It is NOT normal, nor is it a good thing to get anything less than happy obedience from your child the very first time you ask something of him. Delayed obedience is no obedience!
Whining is not allowed in our home. It is a pet peeve of mine, actually. Because we made the effort to raise our four older children to respect mom and dad’s authority without question, now our younger four naturally follow suit. Our younger children model the behavior of the older children, which is not always a good thing Heh heh. We do have our problem areas!
Tim and I are now reaping the benefits of having disciplined the older children in a timely manner when they were young (and when we were young).
I remember many times being pregnant and exhausted and crashed in a heap on the couch, and JUST as I would be about to drop off for a nap, one of my children would do something requiring swift and appropriate discipline. How much easier it would have been to ignore the behavior than to drag myself off the couch and deal with the situation, but I made a habit of addressing problems as they arose.
Consequently, the children learned that just because I was lying on the couch–whether sick or resting peacefully–they still had to behave. That’s not to say I didn’t ever say, “Hmmmmm…..oh well,” and went back to sleep. There were lazy moments, but they weren’t the norm.
It is true that you reap what you sow. If you sow seeds of enforcing consequences for misbehavior, you will reap happy, obedient children as well as enjoy peace in your home. And eventually you can take a nap without a war breaking out in the family room.
If you have difficulty getting your children to obey you the first time you ask them to do something, you are not alone. Many parents allow this to go on in their homes on a regular basis, and to be honest, I do not know why parents tolerate such behavior.
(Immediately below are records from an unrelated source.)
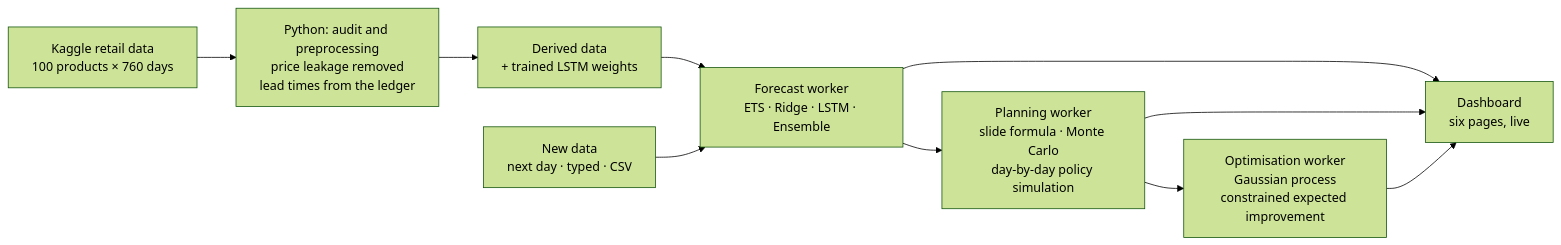
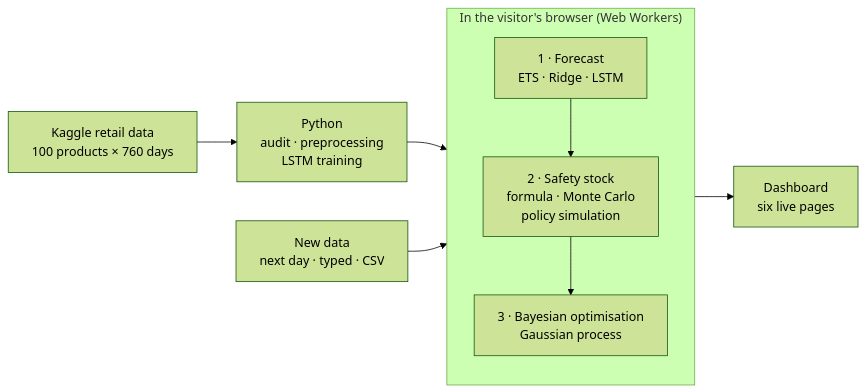
Before and after one commit to gagu00000/ai-reorder-point-dashboard: the diagram in README.md, drawn with Mermaid (forest theme).

Commit message:
README: more compact pipeline diagram

````diff
--- a/README.md
+++ b/README.md
@@ -66,10 +66,12 @@
 ```mermaid
 flowchart LR
-    A["Kaggle retail data<br/>100 products × 760 days"] --> B["Python: audit and preprocessing<br/>price leakage removed<br/>lead times from the ledger"]
-    B --> C["Derived data<br/>+ trained LSTM weights"]
-    C --> D["Forecast worker<br/>ETS · Ridge · LSTM · Ensemble"]
-    N["New data<br/>next day · typed · CSV"] --> D
-    D --> E["Planning worker<br/>slide formula · Monte Carlo<br/>day-by-day policy simulation"]
-    E --> F["Optimisation worker<br/>Gaussian process<br/>constrained expected improvement"]
-    D & E & F --> G["Dashboard<br/>six pages, live"]
+    A["Kaggle retail data<br/>100 products × 760 days"] --> B["Python<br/>audit · preprocessing<br/>LSTM training"]
+    B --> W
+    N["New data<br/>next day · typed · CSV"] --> W
+    subgraph W["In the visitor's browser (Web Workers)"]
+        direction TB
+        D["1 · Forecast<br/>ETS · Ridge · LSTM"] --> E["2 · Safety stock<br/>formula · Monte Carlo<br/>policy simulation"]
+        E --> F["3 · Bayesian optimisation<br/>Gaussian process"]
+    end
+    W --> G["Dashboard<br/>six live pages"]
 ```
````
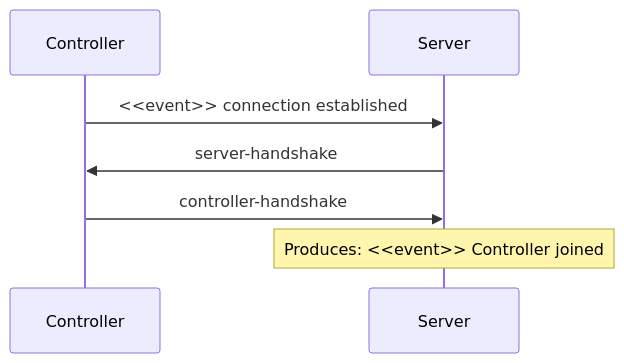
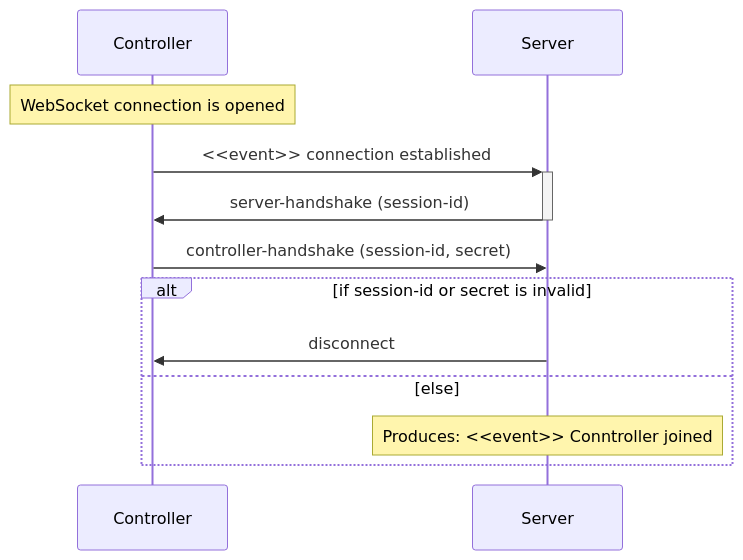
The fourth of 12 diagrams in schema/schemas/README.md (robocode-dev/tank-royale), drawn with Mermaid before and after one commit. The commit also changed other lines of this file, not shown here.

Commit message:
Updated README.md for the schema.

````diff
--- a/schema/schemas/README.md
+++ b/schema/schemas/README.md
@@ -69,7 +85,12 @@
 ```mermaid
-sequenceDiagram
-    Controller->>Server: <<event>> connection established
-    Server->>Controller: server-handshake
-    Controller->>Server: controller-handshake
-    Note over Server: Produces: <<event>> Controller joined
+sequenceDiagram   
+    Note over Controller: WebSocket connection is opened
+    Controller->>+Server: <<event>> connection established
+    Server->>-Controller: server-handshake (session-id)
+    Controller->>Server: controller-handshake (session-id, secret)
+    alt if session-id or secret is invalid
+        Server->>Controller: disconnect
+    else else
+        Note over Server: Produces: <<event>> Conntroller joined
+    end
 ```
````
Perhaps because it is easier to tolerate it than to discipline it?
A bit of correction applied as needed can and will create a peaceful home environment.
Important note: it takes BOTH parents coming together and setting expectations for the children, making sure the expectations as well as the rewards are laid out to the offspring. Both parents need to take the initiative to deal with the undesired behavior and backing each other up, making sure rewards and consequences are handed out consistently. Consistency is key.
One more thought: it is wonderful to live in a peaceful home where rules are followed and everyone gets along. Tim and I were playing cards over at my parents’ place the other night, and in the course of a conversation I made this statement: “You know, I have never heard my kids yell at each other in anger.” They certainly have never yelled or screamed at their parents.
Oh, and if I want kids who don’t yell at each other, I really can’t yell at them, can I?
Our kids don’t fight and argue. They have lively discussions at times, but that is what is going on ~ a discussion. They get silly. They have fun together. They get irritated with each other at times, but out and out fighting and arguing doesn’t happen. Why not? Because the expectation is that they will get along. A LONG time ago we set that expectation with the appropriate disciplinary action if the line was crossed.
Voila! A crazy bunch of kids who are fun to be around! I love, appreciate and respect each one of my offspring, and more than anything I like being in the same house with them. Currently we have four girls at home, two of them teenagers, plus one who turns 13 next month.
The teenage years ROCK! Mostly because they are old enough make cookies. heh heh.
About the Author
Joanne Calderwood has been called America’s Homeschool Mom. She is an underwhelmed Mom of eight great kids, owner of URtheMOM.com, and an author and columnist. Her new book, The Self-Propelled Advantage: The Parent’s Guide to Raising Independent, Motivated Kids Who Learn with Excellence, enables parents to teach their kids to teach themselves with excellence.